[Revision tracking records]
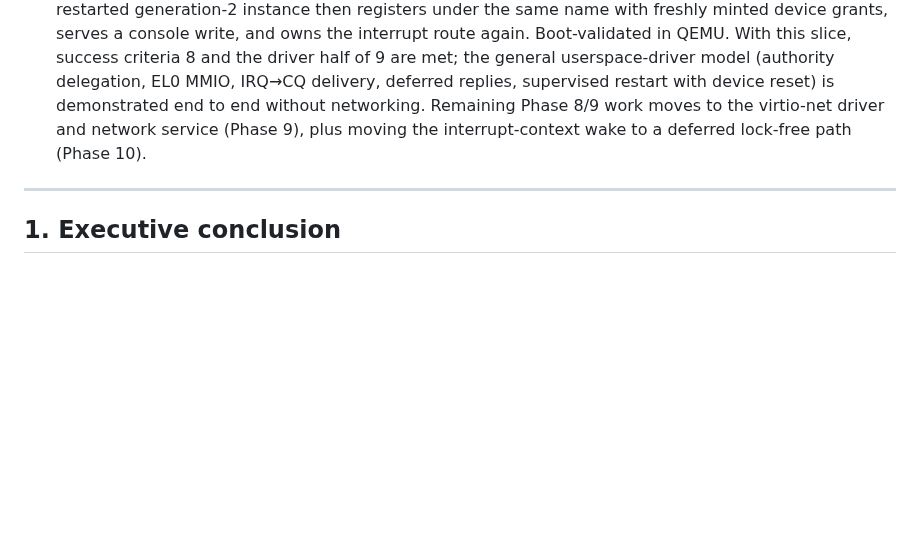
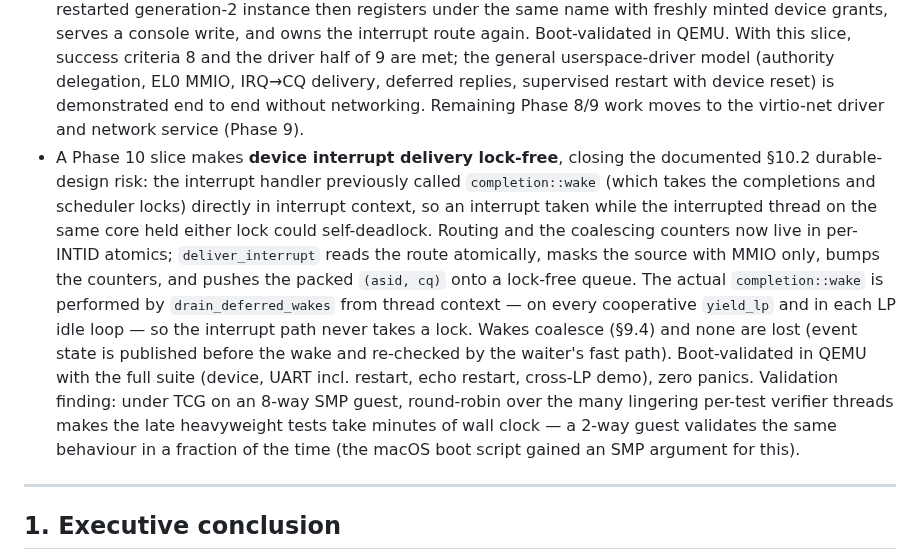
Before and after one commit to FrodeRanders/charlotte-os, a Markdown page: docs/charlotte-sitas-xous-architecture.md, the part around the change. Rendered like a GitHub page; blank space fills up the shorter version.

Commit message:
Doc: record lock-free device interrupt delivery (Phase 10 slice)

```diff
--- a/docs/charlotte-sitas-xous-architecture.md
+++ b/docs/charlotte-sitas-xous-architecture.md
@@ -454,8 +454,27 @@ Current evidence:
     (authority delegation, EL0 MMIO, IRQ→CQ delivery, deferred replies,
     supervised restart with device reset) is demonstrated end to end
     without networking. Remaining Phase 8/9 work moves to the virtio-net
-    driver and network service (Phase 9), plus moving the
-    interrupt-context wake to a deferred lock-free path (Phase 10).
+    driver and network service (Phase 9).
+-   A Phase 10 slice makes **device interrupt delivery lock-free**,
+    closing the documented §10.2 durable-design risk: the interrupt
+    handler previously called `completion::wake` (which takes the
+    completions and scheduler locks) directly in interrupt context, so an
+    interrupt taken while the interrupted thread on the same core held
+    either lock could self-deadlock. Routing and the coalescing counters
+    now live in per-INTID atomics; `deliver_interrupt` reads the route
+    atomically, masks the source with MMIO only, bumps the counters, and
+    pushes the packed `(asid, cq)` onto a lock-free queue. The actual
+    `completion::wake` is performed by `drain_deferred_wakes` from thread
+    context — on every cooperative `yield_lp` and in each LP idle loop —
+    so the interrupt path never takes a lock. Wakes coalesce (§9.4) and
+    none are lost (event state is published before the wake and
+    re-checked by the waiter's fast path). Boot-validated in QEMU with
+    the full suite (device, UART incl. restart, echo restart, cross-LP
+    demo), zero panics. Validation finding: under TCG on an 8-way SMP
+    guest, round-robin over the many lingering per-test verifier threads
+    makes the late heavyweight tests take minutes of wall clock — a
+    2-way guest validates the same behaviour in a fraction of the time
+    (the macOS boot script gained an SMP argument for this).
 
 
 
```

Requirement: In the entries above, find each line with the string "docs" and copy it.

Solution for this problem:
Before and after one commit to FrodeRanders/charlotte-os, a Markdown page: docs/charlotte-sitas-xous-architecture.md, the part around the change. Rendered like a GitHub page; blank space fills up the shorter version.
--- a/docs/charlotte-sitas-xous-architecture.md
+++ b/docs/charlotte-sitas-xous-architecture.md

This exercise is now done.